The first album the Gingerdead Men have recorded as a five-piece, “The Forest and the Trees” was released at the end of 2011 out of Cleveland’s Bad Back Studio. This sludgy-sounding record demands — much like the band itself — to be heard, and to be heard loudly. (“Massive amplification is ALWAYS the answer,” the group brags.) Brawny bass from Jason Luchka and the mature vocals of Shaun Yanovich cut through the noise, while the guitars that brought the band together 12 years ago in a Cuyahoga Falls basement hold up their end, played by Keith Luchka and Kyle Childers. Eleven songs round out this labor of love, which took more than six months to put together.
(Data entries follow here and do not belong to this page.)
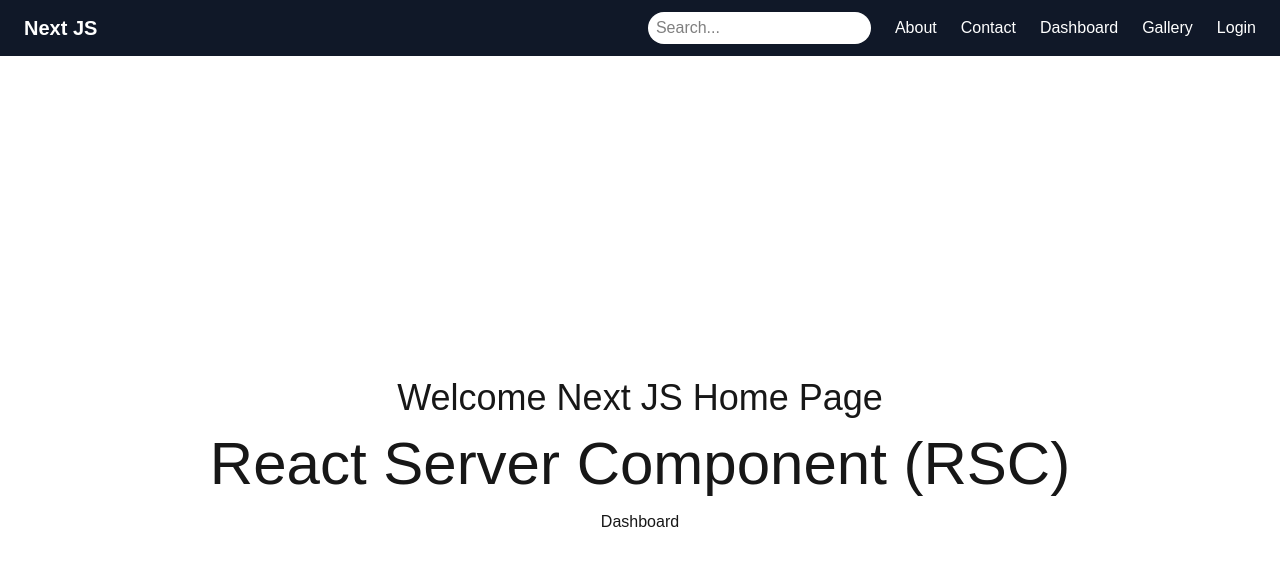
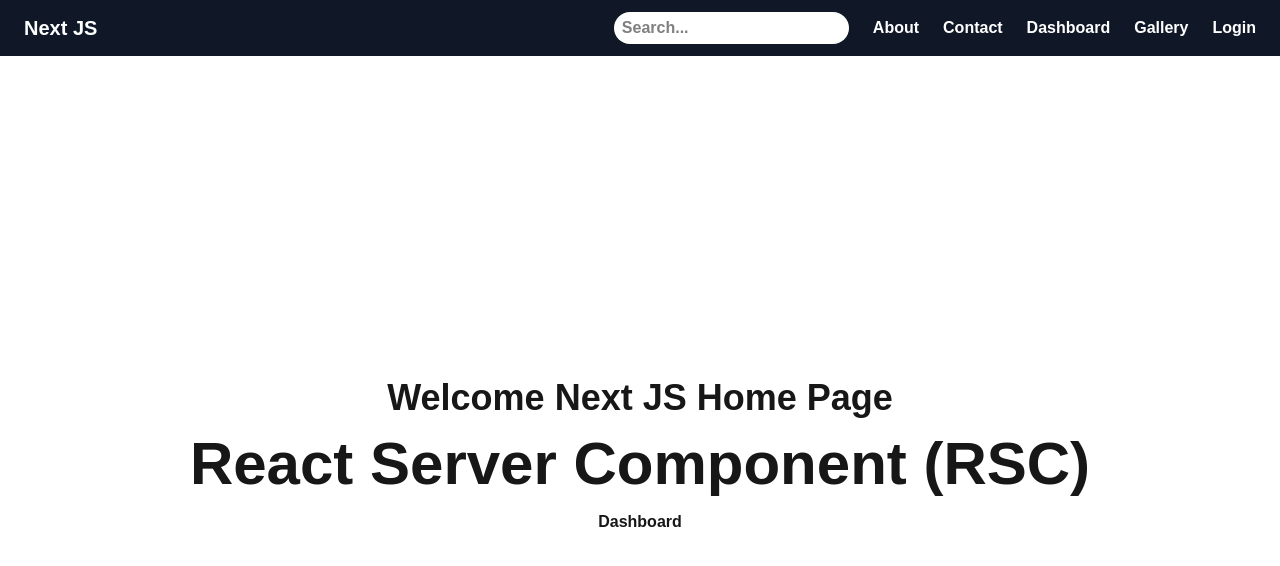
Before and after one commit to MdAfsarHossain/my-nextjs-project-1, a Next.js app: page / in a window 1280 px wide. Shown: the top 566 px of the page. Built offline with nearby package versions, Linux system fonts and the light colour scheme.

Commit message:
feat: Optimize fonts, improve seo with metadata and user import aliases

```diff
--- a/app/(commonLayout)/about/page.tsx
+++ b/app/(commonLayout)/about/page.tsx
@@ -1,4 +1,10 @@
+import { Metadata } from 'next';
 import styles from './About.module.css'
+
+export const metadata: Metadata = {
+    title: "About Us",
+    description: "This is about us page."
+}
 
 const AboutPage = () => {
     return (
--- a/app/(commonLayout)/gallery/page.tsx
+++ b/app/(commonLayout)/gallery/page.tsx
@@ -1,5 +1,6 @@
 import Image from 'next/image';
-import nextImage from '../../../assests/football.avif'
+// import nextImage from '../../../assests/football.avif'
+import nextImage from '@/assests/football.avif'
 
 const GalleryPage = () => {
     return (
@@ -22,8 +23,8 @@ const GalleryPage = () => {
 
                 <h1>Local Next JS Image Component</h1>
                 <Image
-                // src={nextImage}
-                src='/football.avif'
+                src={nextImage}
+                // src='/football.avif'
                 alt='image'
                 width={500}
                 height={500}
--- a/app/layout.tsx
+++ b/app/layout.tsx
@@ -2,6 +2,12 @@ import type { Metadata } from "next";
 import { Geist, Geist_Mono } from "next/font/google";
 import "./globals.css";
 import Navbar from '@/components/Navbar'
+import { Roboto } from 'next/font/google'
+
+const roboto = Roboto({
+  weight: '800',
+  subsets: ['latin'],
+})
 
 const geistSans = Geist({
   variable: "--font-geist-sans",
@@ -18,6 +24,11 @@ export const metadata: Metadata = {
   description: "Generated by create next app",
 };
 
+const geist = Geist({
+  subsets: ['latin'],
+})
+
+
 export default function RootLayout({
   children,
 }: Readonly<{
@@ -26,7 +37,8 @@ export default function RootLayout({
   return (
     <html
       lang="en"
-      className={`${geistSans.variable} ${geistMono.variable} h-full antialiased`}
+      // className={`${geistMono.className} h-full antialiased`}
+      className={roboto.className}
     >
       <body className="min-h-full flex flex-col">
         {/* <Navbar /> */}
```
Though it can’t be ignored, the adrenaline-pumping numbers are great as a road-trip soundtrack: thrumming, insistent and, well, driving. Expect to use your steering wheel as a drumset during the percussive anthem “The Great Northwest Tragedy” — drummer Jason Craig is in his glory here — and the vocals’ intensity breaks out into a scream or two, too. In a few places the sludge is punctuated by the Luchkas and Childers joining Yanovich in singing, almost Weezer-like in their unison. One listen and you’ll know why the Gingerdead Men can brag that they’ve never had a show that hasn’t resulted in a drunken mosh pit.
Things get especially heady and heavy with the final tune, a metal-influenced stoner-rock number titled “Vampire Lincoln.” Again much like the band itself, the gritty, pounding sound is juxtaposed with a snarky sense of humor, with lyrics espousing the majesty of an undead dead president. Vampire Lincoln is “shaping our fate with his mighty fangs” — and the Gingerdead Men, for their part, are busily shaping their own with a mighty set of pipes and axes.
You can pick the album up for $5 on their website, thegingerdeadmen.bandcamp.com.